Can it be done - I think yes. Does it make any sense - I think no.
The concept of a non-chemical thermal rocket is not new. Other types of such rockets would be a nuclear thermal rocket or a resistojet. Both work in principle by heating a fluid and then expelling it, just like the concept you suggest. The fluid can be anything, but hydrogen is best in terms of ISP.
So how would a use case of your rocket look like? Obviously, you would not try to use it to escape earth orbit, because the energy dissipating at re-entry is just the motion energy you put in your spacecraft in the first place. Furthermore, most of the energy is not transferred to the spacecraft but stays in the atmosphere (if I remember correctly, it was about 0.2% going into the spacecraft).
But, as you were saying, maybe your want to use this energy to fly a maneuver in the Jovian system. When you enter the system, you have escape velocity, so you want to shed some of that energy. In this case by aerobrakeing in Jupiter (may not be smart for other reasons), yes, you may encounter some heat, and that heat, in theory, can be used as energy for later course changes. You could, for example pressurize a lot of hydrogen, then use it to cool a heat shield, and then release the hydrogen for thrust.
This would be a very bad design. You would have to store a large amount of pressurized hydrogen somewhere, because you don't want to fire your thruster right away, while still in Jupiter. You want to have propulsion hours, or days, or years later. This makes your tanks massively heavy. And that is just the least of your problems.

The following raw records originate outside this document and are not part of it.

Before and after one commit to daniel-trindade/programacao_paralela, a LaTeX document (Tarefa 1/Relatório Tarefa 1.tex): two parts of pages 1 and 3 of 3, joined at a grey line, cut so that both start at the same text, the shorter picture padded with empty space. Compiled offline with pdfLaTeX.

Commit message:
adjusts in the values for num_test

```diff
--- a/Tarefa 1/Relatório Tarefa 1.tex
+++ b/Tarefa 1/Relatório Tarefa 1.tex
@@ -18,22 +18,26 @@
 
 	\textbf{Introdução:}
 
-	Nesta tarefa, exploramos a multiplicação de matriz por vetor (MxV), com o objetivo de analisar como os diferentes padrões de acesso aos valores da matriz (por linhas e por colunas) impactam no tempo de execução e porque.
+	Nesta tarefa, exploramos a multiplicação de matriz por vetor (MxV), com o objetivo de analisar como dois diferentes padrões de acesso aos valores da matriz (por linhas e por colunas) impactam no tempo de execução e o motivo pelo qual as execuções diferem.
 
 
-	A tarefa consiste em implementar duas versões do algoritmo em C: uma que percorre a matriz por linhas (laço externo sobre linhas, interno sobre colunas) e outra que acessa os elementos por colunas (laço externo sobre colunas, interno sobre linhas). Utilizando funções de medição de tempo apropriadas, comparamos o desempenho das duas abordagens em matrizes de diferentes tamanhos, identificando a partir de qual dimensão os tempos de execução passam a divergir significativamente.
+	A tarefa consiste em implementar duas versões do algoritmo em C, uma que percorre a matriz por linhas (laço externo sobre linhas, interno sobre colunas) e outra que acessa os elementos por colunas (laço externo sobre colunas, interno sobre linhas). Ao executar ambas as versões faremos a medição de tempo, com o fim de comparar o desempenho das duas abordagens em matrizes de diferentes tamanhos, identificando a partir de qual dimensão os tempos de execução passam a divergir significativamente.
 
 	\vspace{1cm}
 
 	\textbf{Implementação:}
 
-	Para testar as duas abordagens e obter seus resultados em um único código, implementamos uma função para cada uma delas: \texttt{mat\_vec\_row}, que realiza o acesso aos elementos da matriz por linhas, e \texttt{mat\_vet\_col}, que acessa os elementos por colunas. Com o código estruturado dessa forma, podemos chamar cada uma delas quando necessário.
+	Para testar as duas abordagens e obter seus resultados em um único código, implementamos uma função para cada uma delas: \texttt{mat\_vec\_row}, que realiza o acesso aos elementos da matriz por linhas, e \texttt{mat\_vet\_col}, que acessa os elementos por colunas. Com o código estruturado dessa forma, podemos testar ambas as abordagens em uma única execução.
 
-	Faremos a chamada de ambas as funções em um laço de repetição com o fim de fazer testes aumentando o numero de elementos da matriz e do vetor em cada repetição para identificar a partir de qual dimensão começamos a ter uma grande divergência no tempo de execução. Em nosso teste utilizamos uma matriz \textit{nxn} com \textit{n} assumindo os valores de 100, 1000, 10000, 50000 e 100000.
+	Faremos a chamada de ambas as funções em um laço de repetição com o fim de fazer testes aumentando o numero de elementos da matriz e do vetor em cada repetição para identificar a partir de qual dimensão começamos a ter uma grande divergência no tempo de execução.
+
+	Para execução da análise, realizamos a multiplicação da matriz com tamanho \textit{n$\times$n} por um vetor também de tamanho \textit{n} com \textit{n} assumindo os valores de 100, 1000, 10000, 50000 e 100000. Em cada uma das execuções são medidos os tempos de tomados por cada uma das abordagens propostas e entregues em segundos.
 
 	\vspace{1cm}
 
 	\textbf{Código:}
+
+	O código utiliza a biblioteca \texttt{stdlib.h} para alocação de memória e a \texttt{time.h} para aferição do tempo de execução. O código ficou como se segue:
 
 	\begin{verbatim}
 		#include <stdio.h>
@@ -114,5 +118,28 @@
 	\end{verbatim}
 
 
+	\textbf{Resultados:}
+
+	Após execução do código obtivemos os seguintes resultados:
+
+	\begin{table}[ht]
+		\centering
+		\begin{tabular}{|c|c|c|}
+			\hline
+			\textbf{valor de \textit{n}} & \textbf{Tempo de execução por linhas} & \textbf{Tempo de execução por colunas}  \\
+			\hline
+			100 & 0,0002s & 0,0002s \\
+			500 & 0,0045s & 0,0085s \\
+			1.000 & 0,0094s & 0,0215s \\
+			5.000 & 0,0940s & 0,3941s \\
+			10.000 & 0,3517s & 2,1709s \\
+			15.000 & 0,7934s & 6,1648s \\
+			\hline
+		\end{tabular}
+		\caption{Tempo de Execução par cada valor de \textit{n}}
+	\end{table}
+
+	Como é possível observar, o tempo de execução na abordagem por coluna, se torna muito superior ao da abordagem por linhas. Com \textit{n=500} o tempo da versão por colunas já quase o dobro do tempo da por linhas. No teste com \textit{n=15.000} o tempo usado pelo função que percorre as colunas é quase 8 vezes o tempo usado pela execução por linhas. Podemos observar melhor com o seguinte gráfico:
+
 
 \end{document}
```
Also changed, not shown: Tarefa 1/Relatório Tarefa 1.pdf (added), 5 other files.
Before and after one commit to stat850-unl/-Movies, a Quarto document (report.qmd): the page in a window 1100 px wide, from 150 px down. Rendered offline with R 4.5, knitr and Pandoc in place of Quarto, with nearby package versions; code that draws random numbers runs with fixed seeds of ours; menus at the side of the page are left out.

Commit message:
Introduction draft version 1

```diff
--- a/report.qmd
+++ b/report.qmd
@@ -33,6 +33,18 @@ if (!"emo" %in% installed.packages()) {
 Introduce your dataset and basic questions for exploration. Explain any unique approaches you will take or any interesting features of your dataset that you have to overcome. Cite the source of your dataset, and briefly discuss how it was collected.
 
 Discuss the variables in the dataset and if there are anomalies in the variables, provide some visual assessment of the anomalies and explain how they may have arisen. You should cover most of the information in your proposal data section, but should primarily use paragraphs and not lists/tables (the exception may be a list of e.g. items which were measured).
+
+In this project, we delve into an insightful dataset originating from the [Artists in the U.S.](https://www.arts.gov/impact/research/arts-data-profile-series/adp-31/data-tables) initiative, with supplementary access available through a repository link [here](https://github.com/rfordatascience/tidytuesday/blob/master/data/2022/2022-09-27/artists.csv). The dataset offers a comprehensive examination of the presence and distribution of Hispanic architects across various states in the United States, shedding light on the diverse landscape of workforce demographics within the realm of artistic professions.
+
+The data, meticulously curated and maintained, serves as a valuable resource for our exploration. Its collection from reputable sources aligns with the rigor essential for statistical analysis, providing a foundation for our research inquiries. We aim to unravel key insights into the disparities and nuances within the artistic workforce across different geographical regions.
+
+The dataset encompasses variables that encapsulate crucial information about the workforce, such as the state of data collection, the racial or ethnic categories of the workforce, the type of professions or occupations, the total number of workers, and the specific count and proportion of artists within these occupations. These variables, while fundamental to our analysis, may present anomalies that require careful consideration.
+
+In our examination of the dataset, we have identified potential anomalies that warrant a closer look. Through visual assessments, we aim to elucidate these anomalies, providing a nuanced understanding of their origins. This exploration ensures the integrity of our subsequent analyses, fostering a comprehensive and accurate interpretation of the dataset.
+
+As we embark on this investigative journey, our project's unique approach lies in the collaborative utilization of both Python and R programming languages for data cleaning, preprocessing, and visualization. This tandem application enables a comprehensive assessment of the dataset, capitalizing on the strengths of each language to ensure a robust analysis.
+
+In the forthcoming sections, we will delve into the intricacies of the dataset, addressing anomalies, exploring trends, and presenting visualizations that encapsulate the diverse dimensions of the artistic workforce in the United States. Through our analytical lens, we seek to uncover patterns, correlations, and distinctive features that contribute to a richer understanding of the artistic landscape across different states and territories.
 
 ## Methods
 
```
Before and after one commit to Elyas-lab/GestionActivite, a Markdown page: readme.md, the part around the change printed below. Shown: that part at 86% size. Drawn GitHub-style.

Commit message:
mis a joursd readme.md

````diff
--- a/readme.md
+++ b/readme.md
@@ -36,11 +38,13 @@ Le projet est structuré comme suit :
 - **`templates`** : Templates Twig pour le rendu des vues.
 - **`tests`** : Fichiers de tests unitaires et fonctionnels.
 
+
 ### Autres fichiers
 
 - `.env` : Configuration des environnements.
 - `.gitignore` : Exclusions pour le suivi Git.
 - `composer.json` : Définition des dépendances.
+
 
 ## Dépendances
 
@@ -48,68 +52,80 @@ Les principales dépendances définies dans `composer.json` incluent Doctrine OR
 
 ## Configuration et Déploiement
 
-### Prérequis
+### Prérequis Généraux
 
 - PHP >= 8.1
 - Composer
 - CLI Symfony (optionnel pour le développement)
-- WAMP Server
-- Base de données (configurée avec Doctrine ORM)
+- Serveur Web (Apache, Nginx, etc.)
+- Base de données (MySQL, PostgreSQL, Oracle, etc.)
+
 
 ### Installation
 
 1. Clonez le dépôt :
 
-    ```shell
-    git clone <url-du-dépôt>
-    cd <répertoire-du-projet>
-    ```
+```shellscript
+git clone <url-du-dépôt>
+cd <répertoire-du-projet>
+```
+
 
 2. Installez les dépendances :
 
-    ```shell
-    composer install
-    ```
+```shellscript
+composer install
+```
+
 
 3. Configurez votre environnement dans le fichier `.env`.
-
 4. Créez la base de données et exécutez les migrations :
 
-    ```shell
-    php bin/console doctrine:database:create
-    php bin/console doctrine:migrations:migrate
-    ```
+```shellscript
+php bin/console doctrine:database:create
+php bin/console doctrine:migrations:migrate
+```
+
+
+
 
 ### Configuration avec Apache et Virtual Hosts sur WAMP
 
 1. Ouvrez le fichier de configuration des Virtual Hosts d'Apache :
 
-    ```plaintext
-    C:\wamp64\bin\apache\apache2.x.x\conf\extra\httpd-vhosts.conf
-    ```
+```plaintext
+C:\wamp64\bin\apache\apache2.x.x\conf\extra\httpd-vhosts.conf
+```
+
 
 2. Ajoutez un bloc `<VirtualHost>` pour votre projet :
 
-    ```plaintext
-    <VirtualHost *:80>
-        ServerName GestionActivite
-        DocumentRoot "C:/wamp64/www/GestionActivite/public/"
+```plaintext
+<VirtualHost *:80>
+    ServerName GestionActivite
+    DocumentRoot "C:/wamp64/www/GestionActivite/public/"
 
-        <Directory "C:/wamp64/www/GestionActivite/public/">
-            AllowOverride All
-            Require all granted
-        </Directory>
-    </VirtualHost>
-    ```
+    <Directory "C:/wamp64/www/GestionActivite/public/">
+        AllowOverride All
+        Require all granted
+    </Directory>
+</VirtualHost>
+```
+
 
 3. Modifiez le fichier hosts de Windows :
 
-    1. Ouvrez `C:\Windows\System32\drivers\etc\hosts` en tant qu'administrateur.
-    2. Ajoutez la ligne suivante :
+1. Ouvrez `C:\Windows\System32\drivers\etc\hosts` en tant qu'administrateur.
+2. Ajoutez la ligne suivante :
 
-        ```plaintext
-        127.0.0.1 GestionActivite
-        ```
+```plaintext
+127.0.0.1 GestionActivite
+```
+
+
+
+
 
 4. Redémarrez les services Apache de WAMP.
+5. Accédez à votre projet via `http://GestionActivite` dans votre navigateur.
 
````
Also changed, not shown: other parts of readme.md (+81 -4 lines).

In order to get any sort of decent ISP, you would need to heat your hydrogen to thousands of kelvin. Therefore, it would not be an effective coolant. Actually, you would somehow have to actively cool your storage tank, because there is no material in the world that could resist the temperatures needed for a gas to be an effective rocket propellant.
And even that ignores the largest flaw in this concept, that energy isn't even the largest concern in spacecraft propulsion, it's momentum. There are many sources of energy available, even in outer space. There are radioisotope thermoelectric generators, solar panels, chemical reactions, even nuclear reactors. The tricky part is to use this energy to expel a fluid backward at the greatest speed (read: ISP) possible, so according to the momentum balance, your space ship gets the most forward momentum. In this regard, there is nothing better than ion thrusters, and your concept would do worse than the simplest thruster, the resistojet. This is a thruster that does nothing but heat something (anything really - hydrogen, water, poop, you name it) electrically to expel it through a nozzle. So just like your idea, the resistojet also also heats up the propellant, but it doesn't have to store it and it is not dependent on a specific part of the mission in order to function.
Therefore, even if it was possible to recover some energy from aerobrakeing, I don't think that it can be a viable part of any propulsion system.